Ritchie: "I'm having breakfast in bed, and I pull back the duvet on the other side. Thought we could have a beautiful morning together."
Hunnam: "Break a girl's heart, why don't you?"
Friends help you question yourself, says the director. Which is why he'll trust his actors' instincts on lines they hate and rewrite his script on set. "Sometimes, I go, 'This ain't going to work,.' There was a romance in this film. The Mage and Arthur. But the film just didn't want it. We tried to nudge it, we tried to nudge it, and then the film just went, 'Can we do something else?'"
The "combat" starts when Ritchie starts questioning the reality of his movies. He says the most painful, consuming part of King Arthur was the music. "[Composer Daniel Pemberton and I] worked on it for three years. Just the music." The soundtrack bridges medieval tones and contemporary riffs in a rambunctious fashion that Ritchie calls the "simple" solution. Ritchie started his career as an Island Records talent scout ("I didn't find anyone"), and his movies often hinge, in his mind, on finding a keystone track. In King Arthur, it was British folk singer Sam Lee, whose music is heavily influenced by Romany migrants he once traveled with.
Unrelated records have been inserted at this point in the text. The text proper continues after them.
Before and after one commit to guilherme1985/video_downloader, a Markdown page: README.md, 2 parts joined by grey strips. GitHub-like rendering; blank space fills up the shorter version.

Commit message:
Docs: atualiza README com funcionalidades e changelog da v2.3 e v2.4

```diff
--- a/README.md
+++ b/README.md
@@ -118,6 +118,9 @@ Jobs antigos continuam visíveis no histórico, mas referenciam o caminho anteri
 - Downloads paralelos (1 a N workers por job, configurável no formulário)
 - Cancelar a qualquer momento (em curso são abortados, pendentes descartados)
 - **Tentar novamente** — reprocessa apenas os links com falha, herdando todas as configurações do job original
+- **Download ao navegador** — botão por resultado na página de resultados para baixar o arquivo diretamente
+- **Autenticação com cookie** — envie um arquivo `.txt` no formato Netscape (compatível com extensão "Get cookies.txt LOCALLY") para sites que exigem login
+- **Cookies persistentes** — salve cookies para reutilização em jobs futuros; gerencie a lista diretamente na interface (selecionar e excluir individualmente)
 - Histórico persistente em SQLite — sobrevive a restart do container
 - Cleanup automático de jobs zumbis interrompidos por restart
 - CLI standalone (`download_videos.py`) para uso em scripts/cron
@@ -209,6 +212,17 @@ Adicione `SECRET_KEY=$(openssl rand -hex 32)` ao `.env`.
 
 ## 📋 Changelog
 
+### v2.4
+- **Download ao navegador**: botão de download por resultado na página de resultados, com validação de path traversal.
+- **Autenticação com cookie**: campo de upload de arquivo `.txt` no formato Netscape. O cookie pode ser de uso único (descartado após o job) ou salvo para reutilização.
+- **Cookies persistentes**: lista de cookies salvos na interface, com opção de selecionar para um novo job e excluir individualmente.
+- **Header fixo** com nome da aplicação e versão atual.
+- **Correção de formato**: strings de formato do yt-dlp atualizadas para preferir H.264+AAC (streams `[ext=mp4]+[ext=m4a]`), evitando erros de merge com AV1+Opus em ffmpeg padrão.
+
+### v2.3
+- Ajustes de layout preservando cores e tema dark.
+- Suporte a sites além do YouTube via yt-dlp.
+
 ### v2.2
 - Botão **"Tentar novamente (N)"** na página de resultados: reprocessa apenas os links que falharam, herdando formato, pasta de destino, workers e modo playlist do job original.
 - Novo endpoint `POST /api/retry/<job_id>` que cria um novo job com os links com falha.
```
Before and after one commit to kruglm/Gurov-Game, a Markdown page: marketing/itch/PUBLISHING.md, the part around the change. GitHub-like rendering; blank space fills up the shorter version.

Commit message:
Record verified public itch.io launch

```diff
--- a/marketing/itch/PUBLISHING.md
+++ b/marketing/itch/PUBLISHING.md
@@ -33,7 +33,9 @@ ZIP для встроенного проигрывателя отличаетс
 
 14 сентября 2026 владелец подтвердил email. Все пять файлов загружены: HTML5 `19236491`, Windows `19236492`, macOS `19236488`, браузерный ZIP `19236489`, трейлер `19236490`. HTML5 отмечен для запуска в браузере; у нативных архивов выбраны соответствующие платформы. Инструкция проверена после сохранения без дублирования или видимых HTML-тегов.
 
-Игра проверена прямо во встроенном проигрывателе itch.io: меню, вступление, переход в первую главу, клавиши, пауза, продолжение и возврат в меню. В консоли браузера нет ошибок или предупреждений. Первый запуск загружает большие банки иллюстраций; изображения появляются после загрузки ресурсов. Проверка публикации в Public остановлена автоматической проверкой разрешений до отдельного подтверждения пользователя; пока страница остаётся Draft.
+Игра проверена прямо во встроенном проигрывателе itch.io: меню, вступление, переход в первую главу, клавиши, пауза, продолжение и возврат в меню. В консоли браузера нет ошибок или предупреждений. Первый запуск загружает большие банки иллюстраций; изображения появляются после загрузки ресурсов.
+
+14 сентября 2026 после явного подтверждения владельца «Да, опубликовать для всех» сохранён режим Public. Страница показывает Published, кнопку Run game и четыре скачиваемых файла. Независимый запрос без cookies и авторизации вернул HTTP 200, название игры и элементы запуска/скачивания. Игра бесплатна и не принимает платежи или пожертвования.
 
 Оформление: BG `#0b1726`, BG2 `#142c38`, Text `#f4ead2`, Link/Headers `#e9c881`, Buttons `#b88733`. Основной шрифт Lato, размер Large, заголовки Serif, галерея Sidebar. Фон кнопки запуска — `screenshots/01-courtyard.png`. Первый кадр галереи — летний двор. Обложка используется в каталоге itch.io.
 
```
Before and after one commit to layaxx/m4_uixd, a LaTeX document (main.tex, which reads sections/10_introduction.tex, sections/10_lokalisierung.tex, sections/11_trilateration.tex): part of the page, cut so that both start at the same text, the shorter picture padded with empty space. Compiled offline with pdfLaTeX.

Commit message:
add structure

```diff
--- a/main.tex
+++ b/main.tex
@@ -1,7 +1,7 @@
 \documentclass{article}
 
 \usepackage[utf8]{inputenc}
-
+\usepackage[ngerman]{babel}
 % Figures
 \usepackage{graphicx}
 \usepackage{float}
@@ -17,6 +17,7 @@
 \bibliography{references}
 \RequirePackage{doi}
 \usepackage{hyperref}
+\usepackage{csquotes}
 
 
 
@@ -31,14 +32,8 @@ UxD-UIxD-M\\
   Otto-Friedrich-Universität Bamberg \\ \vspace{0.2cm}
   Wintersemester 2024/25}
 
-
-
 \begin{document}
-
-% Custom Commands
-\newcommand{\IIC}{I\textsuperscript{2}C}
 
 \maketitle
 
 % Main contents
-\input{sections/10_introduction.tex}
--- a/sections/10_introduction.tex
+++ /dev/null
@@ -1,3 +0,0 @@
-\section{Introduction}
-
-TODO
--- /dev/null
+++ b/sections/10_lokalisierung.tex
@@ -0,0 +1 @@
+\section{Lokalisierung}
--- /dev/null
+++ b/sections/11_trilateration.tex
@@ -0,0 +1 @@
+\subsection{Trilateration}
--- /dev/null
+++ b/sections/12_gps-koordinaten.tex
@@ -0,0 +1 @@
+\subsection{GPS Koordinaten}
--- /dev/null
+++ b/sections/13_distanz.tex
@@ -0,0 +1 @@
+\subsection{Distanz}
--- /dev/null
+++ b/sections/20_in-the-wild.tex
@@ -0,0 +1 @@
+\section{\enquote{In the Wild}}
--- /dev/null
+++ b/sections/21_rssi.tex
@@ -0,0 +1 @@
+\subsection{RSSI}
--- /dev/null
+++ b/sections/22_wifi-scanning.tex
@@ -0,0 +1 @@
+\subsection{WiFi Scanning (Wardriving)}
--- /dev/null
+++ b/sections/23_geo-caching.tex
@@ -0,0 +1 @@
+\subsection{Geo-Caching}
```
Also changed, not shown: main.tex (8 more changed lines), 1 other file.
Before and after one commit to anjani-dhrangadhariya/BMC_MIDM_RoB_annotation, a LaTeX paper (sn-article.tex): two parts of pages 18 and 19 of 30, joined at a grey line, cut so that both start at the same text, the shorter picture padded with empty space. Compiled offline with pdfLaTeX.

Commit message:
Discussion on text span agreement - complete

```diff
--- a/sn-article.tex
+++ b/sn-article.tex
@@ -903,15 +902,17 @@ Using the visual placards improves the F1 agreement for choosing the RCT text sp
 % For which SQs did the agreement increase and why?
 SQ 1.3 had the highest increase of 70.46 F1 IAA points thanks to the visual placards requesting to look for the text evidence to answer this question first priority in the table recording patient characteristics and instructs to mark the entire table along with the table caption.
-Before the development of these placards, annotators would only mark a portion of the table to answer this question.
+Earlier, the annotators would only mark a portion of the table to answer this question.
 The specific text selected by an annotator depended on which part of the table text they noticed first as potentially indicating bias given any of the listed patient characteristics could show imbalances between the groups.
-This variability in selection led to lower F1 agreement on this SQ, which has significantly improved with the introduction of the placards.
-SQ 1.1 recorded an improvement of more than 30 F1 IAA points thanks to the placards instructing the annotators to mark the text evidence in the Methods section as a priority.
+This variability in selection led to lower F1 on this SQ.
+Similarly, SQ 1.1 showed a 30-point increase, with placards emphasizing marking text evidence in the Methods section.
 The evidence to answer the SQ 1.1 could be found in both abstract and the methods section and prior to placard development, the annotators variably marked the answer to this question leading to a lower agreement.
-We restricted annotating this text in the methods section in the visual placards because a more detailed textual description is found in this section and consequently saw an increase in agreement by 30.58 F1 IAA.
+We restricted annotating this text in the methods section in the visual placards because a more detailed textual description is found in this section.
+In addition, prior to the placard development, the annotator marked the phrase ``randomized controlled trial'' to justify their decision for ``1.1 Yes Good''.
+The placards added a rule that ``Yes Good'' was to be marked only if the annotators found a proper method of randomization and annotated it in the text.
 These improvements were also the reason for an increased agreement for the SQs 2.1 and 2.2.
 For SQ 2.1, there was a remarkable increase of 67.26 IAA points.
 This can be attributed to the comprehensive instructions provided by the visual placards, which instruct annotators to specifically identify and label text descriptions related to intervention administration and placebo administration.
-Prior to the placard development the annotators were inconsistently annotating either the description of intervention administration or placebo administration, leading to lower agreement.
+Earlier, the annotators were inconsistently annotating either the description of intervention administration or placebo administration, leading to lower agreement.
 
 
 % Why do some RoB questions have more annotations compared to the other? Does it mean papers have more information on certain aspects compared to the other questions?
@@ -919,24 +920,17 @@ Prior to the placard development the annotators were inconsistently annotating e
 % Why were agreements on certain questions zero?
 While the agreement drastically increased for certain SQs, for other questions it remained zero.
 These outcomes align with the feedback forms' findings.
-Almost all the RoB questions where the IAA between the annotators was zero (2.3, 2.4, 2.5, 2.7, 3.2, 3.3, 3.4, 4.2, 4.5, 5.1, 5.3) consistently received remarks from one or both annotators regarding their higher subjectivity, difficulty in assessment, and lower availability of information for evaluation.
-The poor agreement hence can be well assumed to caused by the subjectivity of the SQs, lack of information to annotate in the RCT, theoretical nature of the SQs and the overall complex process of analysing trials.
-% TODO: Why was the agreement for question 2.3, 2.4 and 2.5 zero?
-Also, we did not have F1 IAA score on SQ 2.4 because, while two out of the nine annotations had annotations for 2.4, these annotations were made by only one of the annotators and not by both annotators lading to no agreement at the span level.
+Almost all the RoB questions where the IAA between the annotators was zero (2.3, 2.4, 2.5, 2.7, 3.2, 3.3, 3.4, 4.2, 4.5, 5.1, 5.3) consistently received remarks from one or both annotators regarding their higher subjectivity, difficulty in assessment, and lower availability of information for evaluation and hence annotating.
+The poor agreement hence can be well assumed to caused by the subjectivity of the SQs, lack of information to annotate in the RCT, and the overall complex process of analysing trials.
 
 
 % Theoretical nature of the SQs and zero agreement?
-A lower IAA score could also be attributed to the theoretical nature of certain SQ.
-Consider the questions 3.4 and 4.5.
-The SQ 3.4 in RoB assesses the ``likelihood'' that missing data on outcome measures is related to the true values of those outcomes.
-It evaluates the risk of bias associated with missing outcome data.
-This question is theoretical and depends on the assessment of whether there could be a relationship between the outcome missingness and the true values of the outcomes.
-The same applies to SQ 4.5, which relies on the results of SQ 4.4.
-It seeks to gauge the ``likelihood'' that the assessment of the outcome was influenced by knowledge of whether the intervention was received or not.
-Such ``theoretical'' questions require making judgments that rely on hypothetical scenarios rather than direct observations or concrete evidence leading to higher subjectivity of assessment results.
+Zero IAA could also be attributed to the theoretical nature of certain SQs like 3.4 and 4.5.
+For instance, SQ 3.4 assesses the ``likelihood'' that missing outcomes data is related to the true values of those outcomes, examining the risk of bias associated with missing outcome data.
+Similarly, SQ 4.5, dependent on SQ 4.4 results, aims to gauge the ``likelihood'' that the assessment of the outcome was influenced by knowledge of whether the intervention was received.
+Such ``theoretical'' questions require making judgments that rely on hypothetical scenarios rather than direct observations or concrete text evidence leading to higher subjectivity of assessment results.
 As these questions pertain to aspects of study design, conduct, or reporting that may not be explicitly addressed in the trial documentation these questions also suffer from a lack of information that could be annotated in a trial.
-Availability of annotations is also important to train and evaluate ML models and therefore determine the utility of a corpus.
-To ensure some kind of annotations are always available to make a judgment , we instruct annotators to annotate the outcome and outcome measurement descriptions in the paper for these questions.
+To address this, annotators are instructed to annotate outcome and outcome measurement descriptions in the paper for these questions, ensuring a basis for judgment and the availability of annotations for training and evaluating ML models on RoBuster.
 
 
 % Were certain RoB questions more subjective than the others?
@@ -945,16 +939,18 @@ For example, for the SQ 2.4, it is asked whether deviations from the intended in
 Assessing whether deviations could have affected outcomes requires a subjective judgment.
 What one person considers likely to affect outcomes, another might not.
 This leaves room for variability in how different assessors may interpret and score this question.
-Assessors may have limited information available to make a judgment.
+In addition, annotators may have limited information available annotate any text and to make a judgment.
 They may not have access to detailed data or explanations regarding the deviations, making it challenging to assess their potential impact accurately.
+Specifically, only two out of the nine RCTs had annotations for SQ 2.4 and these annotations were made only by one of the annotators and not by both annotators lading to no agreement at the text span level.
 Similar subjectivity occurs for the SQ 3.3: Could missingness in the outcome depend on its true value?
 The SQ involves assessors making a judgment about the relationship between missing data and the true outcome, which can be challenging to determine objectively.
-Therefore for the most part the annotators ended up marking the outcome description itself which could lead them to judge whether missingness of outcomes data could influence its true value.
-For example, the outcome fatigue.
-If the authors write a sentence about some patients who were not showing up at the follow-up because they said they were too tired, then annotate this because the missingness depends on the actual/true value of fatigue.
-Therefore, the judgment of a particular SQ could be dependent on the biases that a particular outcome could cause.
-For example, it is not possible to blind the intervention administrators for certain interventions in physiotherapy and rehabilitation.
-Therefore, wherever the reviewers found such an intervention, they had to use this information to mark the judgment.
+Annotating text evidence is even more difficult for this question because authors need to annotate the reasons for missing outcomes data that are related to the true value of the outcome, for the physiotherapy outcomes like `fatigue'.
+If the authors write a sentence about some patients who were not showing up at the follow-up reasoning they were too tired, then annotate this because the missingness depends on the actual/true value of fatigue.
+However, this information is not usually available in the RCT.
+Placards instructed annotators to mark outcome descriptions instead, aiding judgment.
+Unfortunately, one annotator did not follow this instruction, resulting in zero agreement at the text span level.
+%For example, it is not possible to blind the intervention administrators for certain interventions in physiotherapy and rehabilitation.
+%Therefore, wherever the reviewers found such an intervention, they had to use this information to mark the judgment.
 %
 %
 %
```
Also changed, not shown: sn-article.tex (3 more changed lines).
Those songs, that lore, stoked another one of Ritchie's passions.